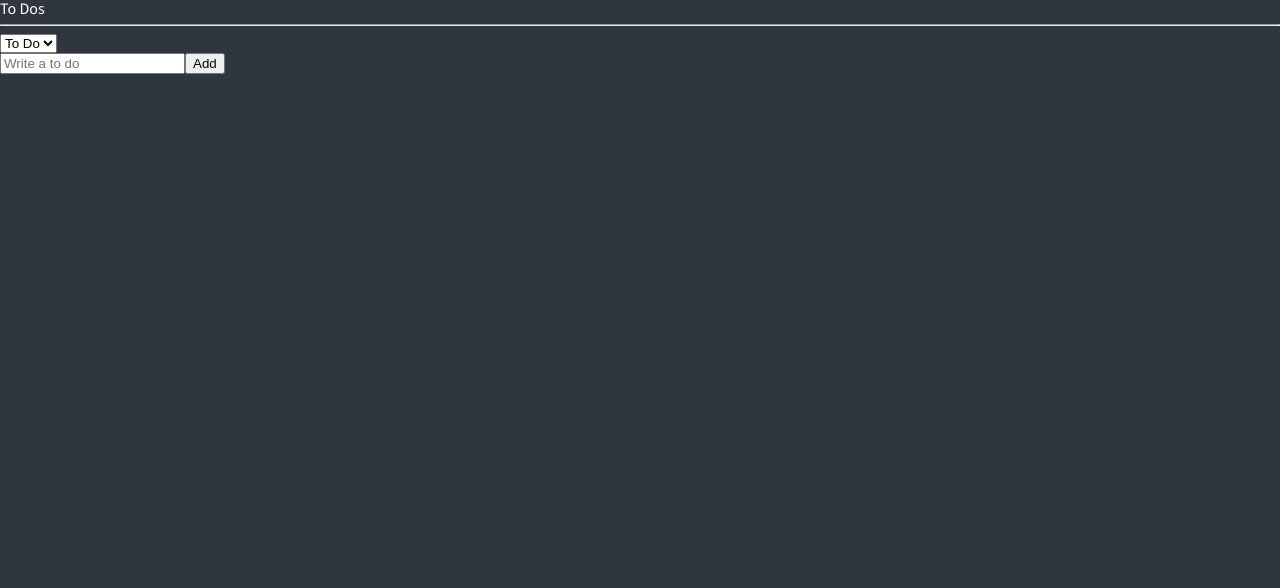
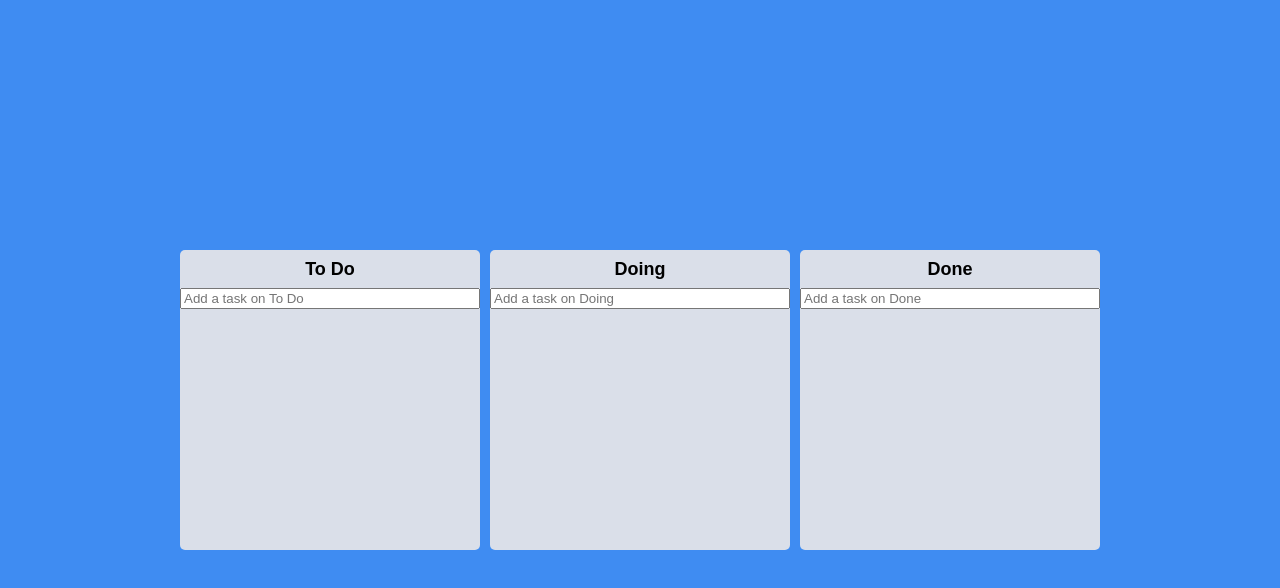
Before and after one commit to 21people/react-masterclass, a React (Create React App) app: page / in a window 1280 px wide. Shown: the top 588 px of the page. Built offline with nearby package versions, Linux system fonts and the light colour scheme.

Commit message:
ToDoList with beautiful-dnd

```diff
--- a/package.json
+++ b/package.json
@@ -13,6 +13,7 @@
     "apexcharts": "^3.33.2",
     "react": "^17.0.2",
     "react-apexcharts": "^1.4.0",
+    "react-beautiful-dnd": "^13.1.0",
     "react-dom": "^17.0.2",
     "react-helmet": "^6.1.0",
     "react-hook-form": "^7.29.0",
@@ -49,6 +50,7 @@
     ]
   },
   "devDependencies": {
+    "@types/react-beautiful-dnd": "^13.1.2",
     "@types/react-helmet": "^6.1.5",
     "@types/react-router-dom": "^5.3.3",
     "@types/styled-components": "^5.1.24"
--- a/src/App.tsx
+++ b/src/App.tsx
@@ -1,68 +1,60 @@
-import { createGlobalStyle } from "styled-components";
-import ToDoList from "./components/ToDoList";
-
-const GlobalStyle = createGlobalStyle`
-  @import url("https://fonts.googleapis.com/css2?family=Source+Sans+Pro:wght@300;400&display=swap");
-  html, body, div, span, applet, object, iframe,
-  h1, h2, h3, h4, h5, h6, p, blockquote, pre,
-  a, abbr, acronym, address, big, cite, code,
-  del, dfn, em, img, ins, kbd, q, s, samp,
-  small, strike, strong, sub, sup, tt, var,
-  b, u, i, center,
-  dl, dt, dd, ol, ul, li,
-  fieldset, form, label, legend,
-  table, caption, tbody, tfoot, thead, tr, th, td,
-  article, aside, canvas, details, embed,
-  figure, figcaption, footer, header, hgroup,
-  menu, nav, output, ruby, section, summary,
-  time, mark, audio, video {
-    margin: 0;
-    padding: 0;
-    border: 0;
-    font-size: 100%;
-    font: inherit;
-    vertical-align: baseline;
-  }
-  article, aside, details, figcaption, figure,
-  footer, header, hgroup, menu, nav, section {
-    display: block;
-  }
-  body {
-    line-height: 1;
-    font-family: 'Source Sans Pro', sans-serif;
-    background-color: ${(props) => props.theme.bgColor};
-    color: ${(props) => props.theme.textColor};
-  }
-  ol, ul {
-    list-style: none;
-  }
-  blockquote, q {
-    quotes: none;
-  }
-  blockquote:before, blockquote:after,
-  q:before, q:after {
-    content: '';
-    content: none;
-  }
-  table {
-    border-collapse: collapse;
-    border-spacing: 0;
-  }
-  a{
-    text-decoration: none;
-    color: inherit;
-  }
-  *{
-    box-sizing: border-box;
-  }
+import { DragDropContext, DropResult } from "react-beautiful-dnd";
+import { useRecoilState } from "recoil";
+import styled from "styled-components";
+import { toDoState } from "./atoms";
+import Board from "./Components/Board";
+const Wrapper = styled.div`
+  display: flex;
+  width: 100vw;
+  margin: 0 auto;
+  justify-content: center;
+  align-items: center;
+  height: 100vh;
 `;
-
+const Boards = styled.div`
+  display: flex;
+  justify-content: center;
+  align-items: flex-start;
+  width: 100%;
+  gap: 10px;
+`;
 function App() {
+  const [toDos, setToDos] = useRecoilState(toDoState);
+  const onDragEnd = ({ destination, source }: DropResult) => {
+    if (!destination) return;
+    if (source.droppableId === destination?.droppableId) {
+      setToDos((oldToDos) => {
+        const boardCopy = [...oldToDos[source.droppableId]];
+        const taskObj = boardCopy[source.index];
+        boardCopy.splice(source.index, 1);
+        boardCopy.splice(destination?.index, 0, taskObj);
+        return { ...oldToDos, [source.droppableId]: boardCopy };
+      });
+    } else {
+      setToDos((oldToDos) => {
+        const sourceBoardCopy = [...oldToDos[source.droppableId]];
+        const taskObj = sourceBoardCopy[source.index];
+        const DestiBoardCopy = [...oldToDos[destination?.droppableId]];
+        sourceBoardCopy.splice(source.index, 1);
+        DestiBoardCopy.splice(destination?.index, 0, taskObj);
+        return {
+          ...oldToDos,
+          [source.droppableId]: sourceBoardCopy,
+          [destination?.droppableId]: DestiBoardCopy,
+        };
+      });
+    }
+  };
   return (
-    <>
-      <GlobalStyle />
-      <ToDoList />
-    </>
+    <DragDropContext onDragEnd={onDragEnd}>
+      <Wrapper>
+        <Boards>
+          {Object.keys(toDos).map((boardId) => (
+            <Board boardId={boardId} key={boardId} toDos={toDos[boardId]} />
+          ))}
+        </Boards>
+      </Wrapper>
+    </DragDropContext>
   );
 }
 
--- /dev/null
+++ b/src/Components/Board.tsx
@@ -0,0 +1,98 @@
+import { useForm } from "react-hook-form";
+import { Droppable } from "react-beautiful-dnd";
+import styled from "styled-components";
+import DraggableCard from "./DraggableCard";
+import { IToDo, toDoState } from "../atoms";
+import { useSetRecoilState } from "recoil";
+const Wrapper = styled.div`
+  width: 300px;
+  padding: 10px 0px;
+  background-color: ${(props) => props.theme.boardColor};
+  border-radius: 5px;
+  min-height: 300px;
+  display: flex;
+  flex-direction: column;
+  overflow: hidden;
+`;
+const Title = styled.h2`
+  text-align: center;
+  font-weight: 600;
+  margin-bottom: 10px;
+  font-size: 18px;
+`;
+const Form = styled.form`
+  width: 100%;
+  input {
+    width: 100%;
+  }
+`;
+interface IAreaProps {
+  isDraggingFromThis: boolean;
+  isDraggingOver: boolean;
+}
+const Area = styled.div<IAreaProps>`
+  background-color: ${(props) =>
+    props.isDraggingOver
+      ? "#dfr6r9"
+      : props.isDraggingFromThis
+      ? "#b2bec3"
+      : "transparent"};
+  flex-grow: 1;
+  transition: background-color 0.3s ease-in-out;
+  padding: 20px;
+`;
+interface IBoardProps {
+  toDos: IToDo[];
+  boardId: string;
+}
+interface IForm {
+  toDo: string;
+}
+function Board({ toDos, boardId }: IBoardProps) {
+  const setToDos = useSetRecoilState(toDoState);
+  const { register, setValue, handleSubmit } = useForm<IForm>();
+  const onValid = ({ toDo }: IForm) => {
+    const newToDo = {
+      id: Date.now(),
+      text: toDo,
+    };
+    setToDos((oldBoards) => {
+      return { ...oldBoards, [boardId]: [newToDo, ...oldBoards[boardId]] };
+    });
+    setValue("toDo", "");
+  };
+  return (
+    <Wrapper>
+      <Title>{boardId}</Title>
+      <Form onSubmit={handleSubmit(onValid)}>
+        <input
+          {...register("toDo", { required: true })}
+          type="text"
+          placeholder={`Add a task on ${boardId}`}
+        />
+      </Form>
+      <Droppable droppableId={boardId}>
+        {(magic, info) => (
+          <Area
+            isDraggingOver={info.isDraggingOver}
+            isDraggingFromThis={Boolean(info.draggingFromThisWith)}
+            ref={magic.innerRef}
+            {...magic.droppableProps}
+          >
+            {toDos.map((toDo, index) => (
+              <DraggableCard
+                key={toDo.id}
+                index={index}
+                toDoId={toDo.id}
+                toDoText={toDo.text}
+              />
+            ))}
+            {magic.placeholder}
+          </Area>
+        )}
+      </Droppable>
+    </Wrapper>
+  );
+}
+
+export default Board;
--- /dev/null
+++ b/src/Components/DraggableCard.tsx
@@ -0,0 +1,35 @@
+import React from "react";
+import { Draggable } from "react-beautiful-dnd";
+import styled from "styled-components";
+const Card = styled.div<{ isDragging: boolean }>`
+  background-color: ${(props) =>
+    props.isDragging ? "tomato" : props.theme.cardColor};
+  border-radius: 5px;
+  padding: 10px 10px;
+  margin: 5px;
+  box-shadow: ${(props) =>
+    props.isDragging ? "2px 0px 5px rgba(0,0,0,0.1)" : "none"};
+`;
+interface IDraggableCardProps {
+  toDoId: number;
+  toDoText: string;
+  index: number;
+}
+function DraggableCard({ toDoId, toDoText, index }: IDraggableCardProps) {
+  return (
+    <Draggable key={toDoId} draggableId={toDoId + ""} index={index}>
+      {(magic, snapshot) => (
+        <Card
+          isDragging={snapshot.isDragging}
+          ref={magic.innerRef}
+          {...magic.dragHandleProps}
+          {...magic.draggableProps}
+        >
+          {toDoText}
+        </Card>
+      )}
+    </Draggable>
+  );
+}
+
+export default React.memo(DraggableCard);
--- /dev/null
+++ b/src/atoms.tsx
@@ -0,0 +1,16 @@
+import { atom } from "recoil";
+export interface IToDo {
+  id: number;
+  text: string;
+}
+interface IToDoState {
+  [key: string]: IToDo[];
+}
+export const toDoState = atom<IToDoState>({
+  key: "toDo",
+  default: {
+    "To Do": [],
+    Doing: [],
+    Done: [],
+  },
+});
--- a/src/components/CreateToDo.tsx
+++ /dev/null
@@ -1,31 +0,0 @@
-import { useForm } from "react-hook-form";
-import { useRecoilValue, useSetRecoilState } from "recoil";
-import { categoryState, toDoState } from "./atoms";
-interface IForm {
-  toDo?: string;
-}
-function CreateToDo() {
-  const category = useRecoilValue(categoryState);
-  const setToDos = useSetRecoilState(toDoState);
-  const { register, handleSubmit, setValue } = useForm<IForm>();
-  const handleValid = ({ toDo }: IForm) => {
-    setToDos((oldToDos) => [
-      { text: toDo, id: Date.now(), category },
-      ...oldToDos,
-    ]);
-    setValue("toDo", "");
-  };
-  return (
-    <form onSubmit={handleSubmit(handleValid)}>
-      <input
-        {...register("toDo", {
-          required: "toDo is required",
-        })}
-        placeholder="Write a to do"
-      />
-      <button>Add</button>
-    </form>
-  );
-}
-
-export default CreateToDo;
--- a/src/components/ToDo.tsx
+++ /dev/null
@@ -1,40 +0,0 @@
-import { useSetRecoilState } from "recoil";
-import { Categories, IToDo, toDoState } from "./atoms";
-
-function ToDo({ text, category, id }: IToDo) {
-  const setToDos = useSetRecoilState(toDoState);
-  const onClick = (e: React.MouseEvent<HTMLButtonElement>) => {
-    const {
-      currentTarget: { name },
-    } = e;
-    setToDos((oldToDos) => {
-      const targetIndex = oldToDos.findIndex((toDo) => toDo.id === id);
-      const newToDo = { text, category: name as any, id };
-      const front = oldToDos.slice(0, targetIndex);
-      const back = oldToDos.slice(targetIndex + 1);
-      return [...front, newToDo, ...back];
-    });
-  };
-  return (
-    <li>
-      <span>{text}</span>
-      {category !== Categories.DOING && (
-        <button name={Categories.DOING} onClick={onClick}>
-          Doing
-        </button>
-      )}
-      {category !== Categories.TO_DO && (
-        <button name={Categories.TO_DO} onClick={onClick}>
-          To Do
-        </button>
-      )}
-      {category !== Categories.DONE && (
-        <button name={Categories.DONE} onClick={onClick}>
-          Done
-        </button>
-      )}
-    </li>
-  );
-}
-
-export default ToDo;
--- a/src/components/ToDoList.tsx
+++ /dev/null
@@ -1,34 +0,0 @@
-import React from "react";
-import { useRecoilState, useRecoilValue } from "recoil";
-import { Categories, categoryState, toDoSelector, toDoState } from "./atoms";
-import CreateToDo from "./CreateToDo";
-import ToDo from "./ToDo";
-
-function ToDoList() {
-  // const [toDo, doing, done] = useRecoilValue(toDoSelector);
-  const selectedToDo = useRecoilValue(toDoSelector);
-  const [category, setCategory] = useRecoilState(categoryState);
-  const onInput = (e: React.FormEvent<HTMLSelectElement>) => {
-    setCategory(e.currentTarget.value as any);
-  };
-  console.log(category);
-  return (
-    <div>
-      <h1>To Dos</h1>
-      <hr />
-      <select value={category} onInput={onInput}>
-        <option value={Categories.TO_DO}>To Do</option>
-        <option value={Categories.DOING}>Doing</option>
-        <option value={Categories.DONE}>Done</option>
-      </select>
-      <CreateToDo />
-      <ul>
-        {selectedToDo?.map((toDo) => (
-          <ToDo key={toDo.id} {...toDo} />
-        ))}
-      </ul>
-    </div>
-  );
-}
-
-export default ToDoList;
--- a/src/components/atoms.tsx
+++ /dev/null
@@ -1,28 +0,0 @@
-import { atom, selector } from "recoil";
-
-export enum Categories {
-  "TO_DO" = "TO_DO",
-  "DOING" = "DOING",
-  "DONE" = "DONE",
-}
-export interface IToDo {
-  text?: string;
-  id: number;
-  category: Categories;
-}
-export const categoryState = atom<Categories>({
-  key: "category",
-  default: Categories.TO_DO,
-});
-export const toDoState = atom<IToDo[]>({
-  key: "toDo",
-  default: [],
-});
-export const toDoSelector = selector({
-  key: "toDoSelector",
-  get: ({ get }) => {
-    const toDos = get(toDoState);
-    const category = get(categoryState);
-    return toDos.filter((toDo) => toDo.category === category);
-  },
-});
--- a/src/index.tsx
+++ b/src/index.tsx
@@ -4,11 +4,68 @@
 import { ThemeProvider } from "styled-components";
 import App from "./App";
 import { darkTheme } from "./theme";
+import { createGlobalStyle } from "styled-components";
+const GlobalStyle = createGlobalStyle`
+  @import url("https://fonts.googleapis.com/css2?family=Source+Sans+Pro:wght@300;400&display=swap");
+  html, body, div, span, applet, object, iframe,
+  h1, h2, h3, h4, h5, h6, p, blockquote, pre,
+  a, abbr, acronym, address, big, cite, code,
+  del, dfn, em, img, ins, kbd, q, s, samp,
+  small, strike, strong, sub, sup, tt, var,
+  b, u, i, center,
+  dl, dt, dd, ol, ul, li,
+  fieldset, form, label, legend,
+  table, caption, tbody, tfoot, thead, tr, th, td,
+  article, aside, canvas, details, embed,
+  figure, figcaption, footer, header, hgroup,
+  menu, nav, output, ruby, section, summary,
+  time, mark, audio, video {
+    margin: 0;
+    padding: 0;
+    border: 0;
+    font-size: 100%;
+    font: inherit;
+    vertical-align: baseline;
+  }
+  article, aside, details, figcaption, figure,
+  footer, header, hgroup, menu, nav, section {
+    display: block;
+  }
+  body {
+    line-height: 1;
+    font-family: 'Source Sans Pro', sans-serif;
+    background-color: ${(props) => props.theme.bgColor};
+    color: black;
+  }
+  ol, ul {
+    list-style: none;
+  }
+  blockquote, q {
+    quotes: none;
+  }
+  blockquote:before, blockquote:after,
+  q:before, q:after {
+    content: '';
+    content: none;
+  }
+  table {
+    border-collapse: collapse;
+    border-spacing: 0;
+  }
+  a{
+    text-decoration: none;
+    color: inherit;
+  }
+  *{
+    box-sizing: border-box;
+  }
+`;
 
 ReactDOM.render(
   <React.StrictMode>
     <RecoilRoot>
       <ThemeProvider theme={darkTheme}>
+        <GlobalStyle />
         <App />
       </ThemeProvider>
     </RecoilRoot>
--- a/src/styled.d.ts
+++ b/src/styled.d.ts
@@ -4,9 +4,8 @@
 // and extend them!
 declare module "styled-components" {
   export interface DefaultTheme {
-    textColor: string;
     bgColor: string;
-    accentColor: string;
-    cardBgColor: string;
+    boardColor: string;
+    cardColor: string;
   }
 }
--- a/src/theme.ts
+++ b/src/theme.ts
@@ -1,8 +1,7 @@
 import { DefaultTheme } from "styled-components";
 
 export const darkTheme: DefaultTheme = {
-  bgColor: "#2f3640",
-  textColor: "white",
-  accentColor: "#9c88ff",
-  cardBgColor: "transparent",
+  bgColor: "#3F8CF2",
+  boardColor: "#DADFE9",
+  cardColor: "white",
 };
```
Also changed, not shown: 1 other file (tests, documents, lock files or other folders).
----------
* **WHAT YOU HAVE TO DO**
When a line in the data holds the word "blockquote", show that line.

* **RESULT FOR THIS EXERCISE**
-  h1, h2, h3, h4, h5, h6, p, blockquote, pre,
-  blockquote, q {
-  blockquote:before, blockquote:after,
+  h1, h2, h3, h4, h5, h6, p, blockquote, pre,
+  blockquote, q {
+  blockquote:before, blockquote:after,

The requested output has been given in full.